Over three quarters (78%) of respondents impacted financially were concerned about paying their bills, a 15% increase since the last wave of the study. Approaching half (45%) of respondents impacted felt they will likely be unable to pay in 1 to 3 months’ time, which is a 5% increase since early May. Credit card bills (46%) were the biggest concern for repayment, followed by rent payment (33%), insurance (30%), personal loans (27%), and mortgages (21%).

“Our last survey in Hong Kong in early May seemed to show that concerns over the financial impact of the pandemic were dissipating. That perceived recovery now appears to have disappeared,” said Francis Lau, director of research and consulting, Asia Pacific, TransUnion. “The financial impact of the virus is being felt hardest by those whose household incomes often have to support both their children and their parents. Their financial hardship is the most worrying in Hong Kong as their situation may affect other generations.”

More Consumers Consult Financial Institutions to Alleviate Financial Distress

The survey results show that more consumers have proactively sought help from financial institutions than before. Over half (56%) of impacted consumers report having reached out to companies to discuss payment options, a 13% increase from the 43% recorded in the previous survey. Companies have also offered more guidance to support consumers, with 63% of respondents impacted commenting that some or all of the companies they consulted provided advice for navigating financial difficulties. This is a 4% increase over the previous survey. As a result, over one-third (35%) of respondents received some form of financial accommodation. The numbers of respondents planning to pay their bills by using their savings, borrowing from friends or only paying back a partial amount all decreased since early May.
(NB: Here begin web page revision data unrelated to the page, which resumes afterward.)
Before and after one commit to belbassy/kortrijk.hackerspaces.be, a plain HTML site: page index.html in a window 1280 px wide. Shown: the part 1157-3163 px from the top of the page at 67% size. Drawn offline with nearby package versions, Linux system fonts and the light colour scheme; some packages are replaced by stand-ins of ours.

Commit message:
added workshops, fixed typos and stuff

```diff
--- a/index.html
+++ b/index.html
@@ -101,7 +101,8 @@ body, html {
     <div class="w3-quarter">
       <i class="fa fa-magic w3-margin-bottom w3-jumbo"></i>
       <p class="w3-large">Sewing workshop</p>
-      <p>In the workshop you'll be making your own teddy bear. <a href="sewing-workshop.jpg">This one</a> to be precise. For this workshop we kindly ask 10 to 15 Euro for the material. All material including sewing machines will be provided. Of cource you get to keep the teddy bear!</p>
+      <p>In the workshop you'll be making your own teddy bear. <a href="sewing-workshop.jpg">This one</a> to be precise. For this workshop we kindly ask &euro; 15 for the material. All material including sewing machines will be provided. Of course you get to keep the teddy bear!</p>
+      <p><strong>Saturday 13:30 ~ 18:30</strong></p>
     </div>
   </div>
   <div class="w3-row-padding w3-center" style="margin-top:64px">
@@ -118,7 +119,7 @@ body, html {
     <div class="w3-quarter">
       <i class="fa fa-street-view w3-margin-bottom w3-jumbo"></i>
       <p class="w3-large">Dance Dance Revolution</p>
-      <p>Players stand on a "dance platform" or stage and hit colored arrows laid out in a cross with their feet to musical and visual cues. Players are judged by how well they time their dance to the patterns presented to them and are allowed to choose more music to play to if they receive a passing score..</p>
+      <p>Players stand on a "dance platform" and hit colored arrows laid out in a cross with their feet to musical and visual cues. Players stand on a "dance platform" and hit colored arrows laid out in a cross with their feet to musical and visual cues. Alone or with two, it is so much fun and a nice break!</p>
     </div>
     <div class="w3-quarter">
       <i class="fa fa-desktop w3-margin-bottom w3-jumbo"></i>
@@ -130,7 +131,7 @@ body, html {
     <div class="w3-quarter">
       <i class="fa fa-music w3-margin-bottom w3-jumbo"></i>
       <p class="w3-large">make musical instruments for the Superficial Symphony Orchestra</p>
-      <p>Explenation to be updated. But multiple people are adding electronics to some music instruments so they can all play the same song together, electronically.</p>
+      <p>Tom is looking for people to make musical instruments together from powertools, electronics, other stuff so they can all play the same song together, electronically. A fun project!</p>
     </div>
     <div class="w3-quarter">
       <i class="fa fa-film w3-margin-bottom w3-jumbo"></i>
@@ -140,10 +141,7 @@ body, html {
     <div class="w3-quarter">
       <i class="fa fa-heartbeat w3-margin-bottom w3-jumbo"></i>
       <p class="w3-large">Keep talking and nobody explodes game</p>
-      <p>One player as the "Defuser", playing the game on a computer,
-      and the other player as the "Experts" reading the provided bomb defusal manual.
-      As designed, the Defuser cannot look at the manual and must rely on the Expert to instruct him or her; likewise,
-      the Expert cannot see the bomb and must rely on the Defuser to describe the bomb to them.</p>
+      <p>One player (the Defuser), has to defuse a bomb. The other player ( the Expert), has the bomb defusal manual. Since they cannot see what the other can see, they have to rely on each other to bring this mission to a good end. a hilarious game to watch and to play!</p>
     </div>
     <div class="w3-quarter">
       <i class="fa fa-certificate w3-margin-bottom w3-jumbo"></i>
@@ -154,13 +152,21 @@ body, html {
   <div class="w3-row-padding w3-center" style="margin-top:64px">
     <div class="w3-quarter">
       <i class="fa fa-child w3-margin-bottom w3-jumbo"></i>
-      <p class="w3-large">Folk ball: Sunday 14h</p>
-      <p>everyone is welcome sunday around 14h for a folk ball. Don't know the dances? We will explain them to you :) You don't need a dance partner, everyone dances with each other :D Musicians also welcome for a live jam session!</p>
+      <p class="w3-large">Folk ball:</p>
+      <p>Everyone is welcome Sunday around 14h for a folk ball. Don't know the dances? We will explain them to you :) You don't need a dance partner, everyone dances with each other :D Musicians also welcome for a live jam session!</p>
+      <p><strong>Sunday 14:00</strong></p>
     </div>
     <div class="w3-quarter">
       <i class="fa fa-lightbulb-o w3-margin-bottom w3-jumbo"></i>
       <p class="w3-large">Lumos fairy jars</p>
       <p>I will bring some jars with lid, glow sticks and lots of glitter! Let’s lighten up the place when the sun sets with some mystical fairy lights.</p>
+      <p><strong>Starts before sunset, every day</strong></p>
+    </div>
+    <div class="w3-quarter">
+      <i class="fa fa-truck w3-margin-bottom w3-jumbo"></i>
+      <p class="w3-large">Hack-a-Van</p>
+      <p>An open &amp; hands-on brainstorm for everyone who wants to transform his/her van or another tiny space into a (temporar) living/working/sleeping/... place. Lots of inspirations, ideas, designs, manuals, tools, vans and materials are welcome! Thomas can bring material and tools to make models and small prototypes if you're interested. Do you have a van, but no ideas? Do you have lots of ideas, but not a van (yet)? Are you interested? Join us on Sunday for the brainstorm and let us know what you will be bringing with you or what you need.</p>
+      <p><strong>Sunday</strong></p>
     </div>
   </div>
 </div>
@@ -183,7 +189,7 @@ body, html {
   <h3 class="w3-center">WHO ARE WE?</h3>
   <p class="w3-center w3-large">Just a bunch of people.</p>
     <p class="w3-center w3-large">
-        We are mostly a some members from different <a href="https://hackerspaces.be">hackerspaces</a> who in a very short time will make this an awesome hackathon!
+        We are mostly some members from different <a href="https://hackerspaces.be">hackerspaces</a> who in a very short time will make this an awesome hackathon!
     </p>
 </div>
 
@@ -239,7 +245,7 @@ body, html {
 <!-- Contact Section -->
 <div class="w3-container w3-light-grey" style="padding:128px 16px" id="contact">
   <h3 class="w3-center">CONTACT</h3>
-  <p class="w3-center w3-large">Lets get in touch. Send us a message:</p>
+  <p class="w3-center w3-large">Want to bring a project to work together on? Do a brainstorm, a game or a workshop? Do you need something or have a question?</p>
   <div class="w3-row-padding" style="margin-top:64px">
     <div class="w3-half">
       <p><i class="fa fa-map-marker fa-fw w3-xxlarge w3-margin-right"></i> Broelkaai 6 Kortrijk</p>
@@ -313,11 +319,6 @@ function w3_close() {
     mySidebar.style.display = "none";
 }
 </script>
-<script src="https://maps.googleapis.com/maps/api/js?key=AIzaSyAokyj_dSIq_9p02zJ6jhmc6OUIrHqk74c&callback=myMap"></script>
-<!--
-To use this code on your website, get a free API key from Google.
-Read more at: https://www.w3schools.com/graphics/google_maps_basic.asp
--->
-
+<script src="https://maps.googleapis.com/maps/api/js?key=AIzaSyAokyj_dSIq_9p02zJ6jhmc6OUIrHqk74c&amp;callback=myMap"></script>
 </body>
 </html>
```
“We are beginning to see more consumers becoming more credit-aware and understanding better the diversified payment options that are available to them. That is a positive trend in this challenging time and helps protect long-term savings,” says Marie Claire Lim Moore, CEO, Hong Kong, TransUnion. “Companies should work hand-in-hand with consumers during these challenging times to provide flexible payment options and offer guidance on how to best handle financial payments. The spread of the virus may have slowed in Hong Kong, but the need for financial education continues.”

There was also an increase in the number of people who knew their credit score, with six in ten (60%) indicating they did – an increase of 11% (up from 49%) since the last time the survey was conducted. Nine in ten respondents found self-credit monitoring important during the pandemic.
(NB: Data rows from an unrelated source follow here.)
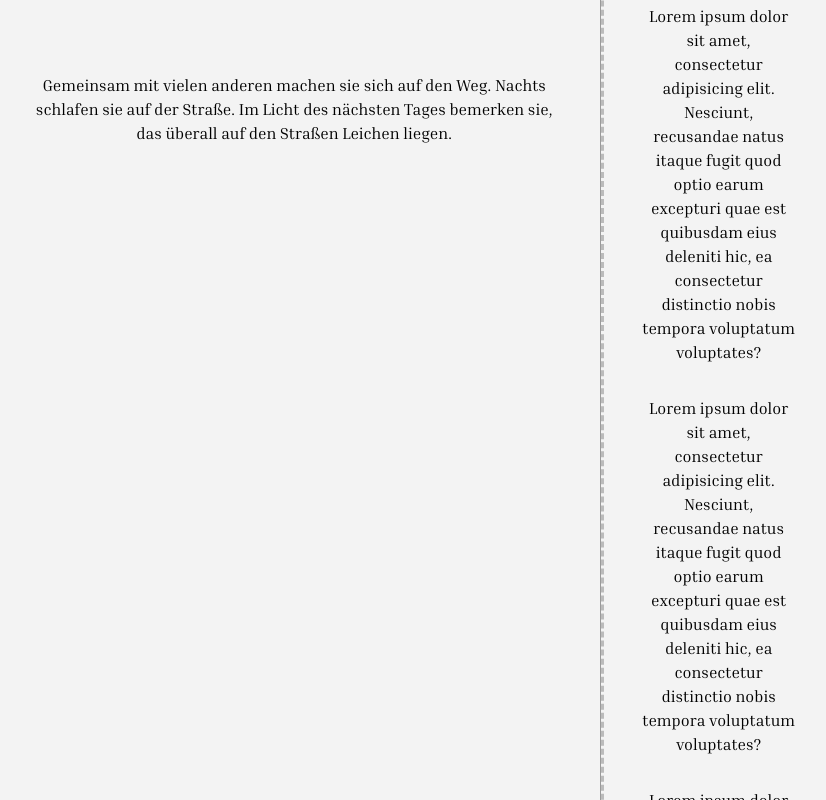
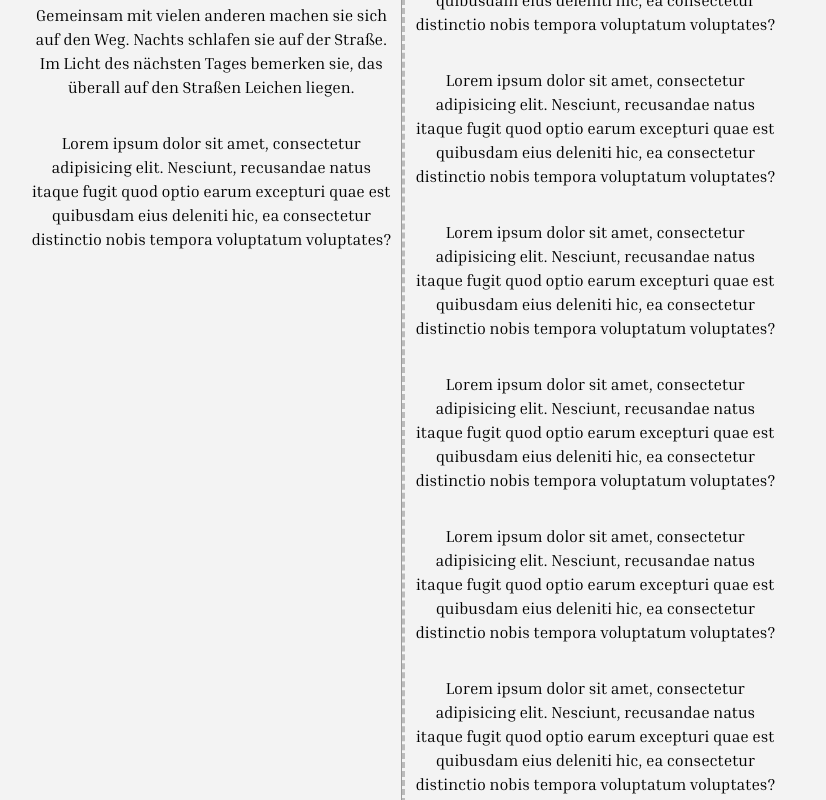
Before and after one commit to carlobeckmann2602/digital-storytelling-, a React (Vite) app: page / in a window 1280 px wide. Shown: the part 10300-11100 px from the top of the page, without its empty margins (229-1055 px from the left). Built offline with nearby package versions, Linux system fonts and the light colour scheme.

Commit message:
feat: small layout adjustments for splitscroll & code formatting

```diff
--- a/src/components/chapter/InvasionBoth/InvasionBoth.module.scss
+++ b/src/components/chapter/InvasionBoth/InvasionBoth.module.scss
@@ -5,14 +5,14 @@
 }
 
 .splitScreenWrapper {
-  display: flex;
-  align-items: space-between;
-  gap: 5%;
+  display: grid;
+  grid-template-columns: 48% 2% 48%;
+  width: 100%;
 }
 
 .leftSide,
 .rightSide {
-  width: 50%;
+  width: 100%;
 }
 
 .section {
@@ -23,9 +23,10 @@
 }
 
 .sticky {
+  width: 100%;
   position: sticky;
   align-self: flex-start;
-  top: 0;
+  top: 100px;
   background-color: red;
 }
 
--- a/src/components/chapter/InvasionBoth/InvasionBoth.tsx
+++ b/src/components/chapter/InvasionBoth/InvasionBoth.tsx
@@ -21,36 +21,32 @@ const InvasionBoth = (props: Props) => {
   }, [onScreen])
 
   const refScroll = React.useRef<HTMLInputElement>(null)
-  const onLeftFixed = useOnScreen(refScroll, '-350px');
-
-
 
   /* test */
-  const [isVisible, setIsVisible] = useState(true);
+  const [isVisible, setIsVisible] = useState(true)
 
   useEffect(() => {
-    window.addEventListener("scroll", listenToScroll);
-    return () => window.removeEventListener("scroll", listenToScroll);
-  }, []);
+    window.addEventListener('scroll', listenToScroll)
+    return () => window.removeEventListener('scroll', listenToScroll)
+  }, [])
 
-  const getOffset =(element: HTMLElement | null) => {
-    const elementRect = element?.getBoundingClientRect();
-    console.log('pos' + elementRect?.top);
-    return elementRect?.top;
-  };
+  const getOffset = (element: HTMLElement | null) => {
+    const elementRect = element?.getBoundingClientRect()
+    console.log('pos' + elementRect?.top)
+    return elementRect?.top
+  }
 
   const listenToScroll = () => {
-    const heightToHide = getOffset(document.getElementById('test'));
-    const windowScrollHeight = document.body.scrollTop || document.documentElement.scrollTop;
-    console.log('body' + document.body.scrollTop);
-    console.log('element' + document.documentElement.scrollTop);
-    if(600 < heightToHide!){
-      setIsVisible(false);
+    const heightToHide = getOffset(document.getElementById('test'))
+    // const windowScrollHeight = document.body.scrollTop || document.documentElement.scrollTop
+    console.log('body' + document.body.scrollTop)
+    console.log('element' + document.documentElement.scrollTop)
+    if (heightToHide && heightToHide > 600) {
+      setIsVisible(false)
     } else {
-      setIsVisible(true);
+      setIsVisible(true)
     }
-  };
-
+  }
 
   return (
     <div id={CHAPTER_ID}>
@@ -63,9 +59,10 @@ const InvasionBoth = (props: Props) => {
       </div>
       <div className='chapter-body-wrapper'>
         <div className={classes.splitScreenWrapper}>
+          <div className={classNames(classes.leftSide)}>
             {isVisible && (
-        <div className={classNames(classes.leftSide, classes.sticky)}>
-            <div className={classes.section}>
+              <div className={classNames(classes.sticky)}>
+                <div className='test'>
                   <p>{language.C_1}</p>
                   <img src={TestImage} alt='Testbild' className={classes.img} />
                   <p>{language.C_2}</p>
@@ -73,10 +70,17 @@ const InvasionBoth = (props: Props) => {
                 <div className={classes.section}>
                   <p>{language.C_3}</p>
                 </div>
+                <div className={classes.section}>
+                  <p>
+                    Lorem ipsum dolor sit amet, consectetur adipisicing elit. Nesciunt, recusandae
+                    natus itaque fugit quod optio earum excepturi quae est quibusdam eius deleniti
+                    hic, ea consectetur distinctio nobis tempora voluptatum voluptates?
+                  </p>
+                </div>
               </div>
             )}
             {!isVisible && (
-        <div className={classNames(classes.leftSides)}>
+              <div>
                 <div className={classes.section}>
                   <Parallax speed={-5} className={classNames(classes.section)}>
                     <p>{language.C_1}</p>
@@ -87,8 +91,16 @@ const InvasionBoth = (props: Props) => {
                 <div className={classes.section}>
                   <p>{language.C_3}</p>
                 </div>
+                <div className={classes.section}>
+                  <p>
+                    Lorem ipsum dolor sit amet, consectetur adipisicing elit. Nesciunt, recusandae
+                    natus itaque fugit quod optio earum excepturi quae est quibusdam eius deleniti
+                    hic, ea consectetur distinctio nobis tempora voluptatum voluptates?
+                  </p>
+                </div>
               </div>
             )}
+          </div>
           <hr className={classes.dashed}></hr>
           <div className={classes.rightSide}>
             <div className={classes.section}>
@@ -128,6 +140,27 @@ const InvasionBoth = (props: Props) => {
                 consectetur distinctio nobis tempora voluptatum voluptates?
               </p>
             </div>
+            <div className={classes.section}>
+              <p>
+                Lorem ipsum dolor sit amet, consectetur adipisicing elit. Nesciunt, recusandae natus
+                itaque fugit quod optio earum excepturi quae est quibusdam eius deleniti hic, ea
+                consectetur distinctio nobis tempora voluptatum voluptates?
+              </p>
+            </div>
+            <div className={classes.section}>
+              <p>
+                Lorem ipsum dolor sit amet, consectetur adipisicing elit. Nesciunt, recusandae natus
+                itaque fugit quod optio earum excepturi quae est quibusdam eius deleniti hic, ea
+                consectetur distinctio nobis tempora voluptatum voluptates?
+              </p>
+            </div>
+            <div className={classes.section}>
+              <p>
+                Lorem ipsum dolor sit amet, consectetur adipisicing elit. Nesciunt, recusandae natus
+                itaque fugit quod optio earum excepturi quae est quibusdam eius deleniti hic, ea
+                consectetur distinctio nobis tempora voluptatum voluptates?
+              </p>
+            </div>
           </div>
         </div>
       </div>
```
Lines whose indentation alone changed are shown as unchanged.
Postponement of Non-COVID-19 Related Medical Arrangements and Increase in Digital Fraud

The virus outbreak and social distancing measures have also impacted other areas of personal care. For example, over one-third (35%) of respondents commented that their non-COVID-19 related elective surgery, medical appointment or procedure had been cancelled or delayed.

One other important area of concern during the pandemic is cybercrime. Just over one in ten (11%) of respondents in Hong Kong said they were victims of digital fraud, up from 8% in the last survey. Phishing is the most prevalent type of fraud (22%), followed by fraudulent COVID-19 treatment (19%), and identity theft (18%).

TransUnion’s research and credit education tools will be updated regularly on its COVID-19 website as the company continues to support consumers and businesses from around the globe. Businesses interested in learning how to navigate the impacts of COVID-19 can gain insights from TransUnion webinars, here.